The fact that the turn will sometimes help your opponent on occasions where you just call his continuation bet actually means that you need to be continuing more than 60% of the time in order to avoid being exploited. When you consider the fact that most players’ fold to continuation bet statistic is usually in the high 40s at the very minimum, you realize that almost no one is continuing often enough to satisfy optimal game theory.

In order to further understand how to play the flop, you need to break down your continuing range into four categories. These categories are:

  • Value Raising Range
  • Calling Range
  • Bluff Raising Range
  • Folding Range

The first category is your very strong hands that will typically have 45% or more equity on average versus the range that your opponent wants to get all-in on the flop with; hands like sets, straights, nut-flush draws, and so on.

The second category is hands where you want to call your opponent’s flop bet. These hands usually have something like 30-45% equity against the range with which your opponent wants to get all-in with. You want to avoid raising with this type of hand, as you’ll typically be in a spot where it will be very close between 4-betting all-in and folding if your opponent should 3-bet your raise. The type of hands in this range are top-pair with a medium kicker, weak flush-draws, some middle pairs etc.

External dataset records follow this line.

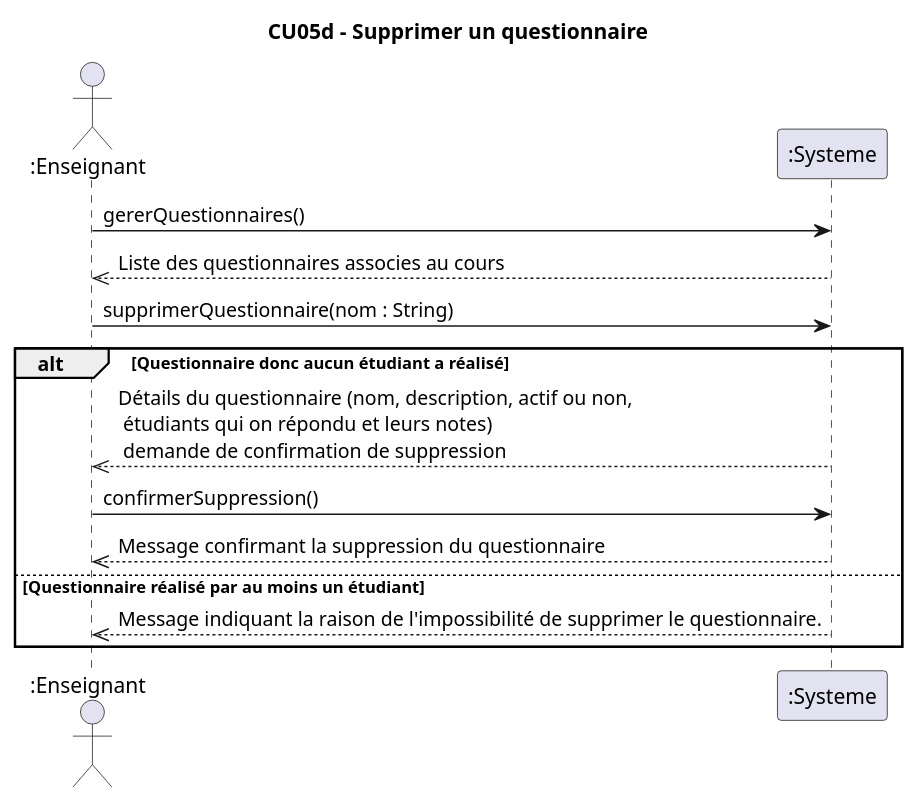
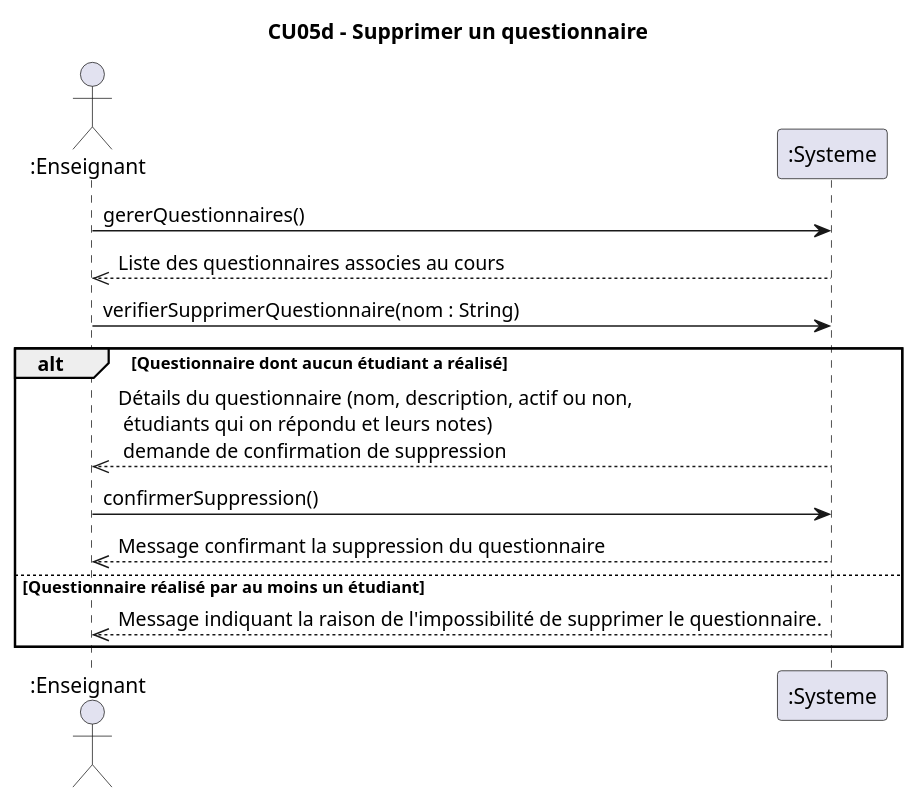
Before and after one commit to xMrYahya/moodle-clone: the diagram in docs/modeles/cu05/dss-supprimer-questionnaire.puml, drawn with PlantUML. The commit also changed 2 other files, not shown here.

Commit message:
corriger dss supprimer-questionnaire (changer nom de l'operation) + fini les rdcu pour CU05d

```diff
--- a/docs/modeles/cu05/dss-supprimer-questionnaire.puml
+++ b/docs/modeles/cu05/dss-supprimer-questionnaire.puml
@@ -1,15 +1,15 @@
 @startuml
 title CU05d - Supprimer un questionnaire
 actor ":Enseignant" as e
 participant ":Systeme" as s
 e->s : gererQuestionnaires()
 s-->>e : Liste des questionnaires associes au cours
-e->s : supprimerQuestionnaire(nom : String)
-alt Questionnaire donc aucun étudiant a réalisé
+e->s : verifierSupprimerQuestionnaire(nom : String)
+alt Questionnaire dont aucun étudiant a réalisé
 s-->>e : Détails du questionnaire (nom, description, actif ou non,\n étudiants qui on répondu et leurs notes)\n demande de confirmation de suppression
 e->s : confirmerSuppression()
 s-->>e : Message confirmant la suppression du questionnaire
 else Questionnaire réalisé par au moins un étudiant 
 s-->>e : Message indiquant la raison de l'impossibilité de supprimer le questionnaire.
 end alt
 @enduml
```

The next category is hands with which you want to bluff raise the flop. If you consider the average equity your opponent will have against you when you raise on the flop, the optimal ratio of value hands to bluff hands on the flop is 3:2 in favour of bluffs. This means that you should be bluff raising flops 50% more often than you are raising for value. In today’s games, very few players have their ratio of bluffs to value raises in this range. Bluff raising hands usually have about 10-30% equity against our opponent’s 3-bet/calling range, and should include hands that you consider too weak to call a continuation bet such as bottom pair with an overcard, a back door flush draw with an overcard, or a gutshot straight draw.

Lastly, your folding range is all other hands.

Let’s take a sample hand and breakdown our range in terms of combinations and what we should be doing with each part of our range in order to be playing optimally.

Imagine you are playing 200nl 6-max and your opponent, a relatively loose but straightforward regular player opens under-the-gun and you call on the button, and go heads-up to the flop.

In this situation your calling range on the button might look something the following:

22-JJ, ATs-AQs, KJs+, QJs, JTs, T9s, 98s, 87s, 76s, 65s which equates to 108 total combinations of hands.

Now the flop comes down:


How should you break down your range as we detailed above?

Your value raising range should include the following hands: ATs, 22, JJ, KcQc, QcJc, KcJc for a total of 12 combos.
Your calling range will be: AJs, AQs, JTs, T9s, 9c8c, 8c7c, 7c6c, 5c6c, JJ, 99, 88, and 77 for a total of 40 combos.

For your bluff raising range, you need to have about 18 combos to give yourself a ratio of 3:2 bluffs vs. value raises in this spot, so you would use something like: KQs, KJs, QJs, 98s, 87s, 76s (non clubs) for a total of 18 combos. As you can see, this is quite a wide range of bluff raising hands.

In total in this spot, you will be continuing with 70 combos of the 108 which you had pre-flop, which equates to about 65% of the time. Managing your range in this way creates a situation where it is not immediately profitable for your opponents to continuation bet with any two cards.

The main point to take away from this article is that optimal flop play is probably much more aggressive than you thought, and that your raise c-bet stat in Holdem Manager should ideally be in excess of 20%, with your fold to c-bet no higher than about 40%.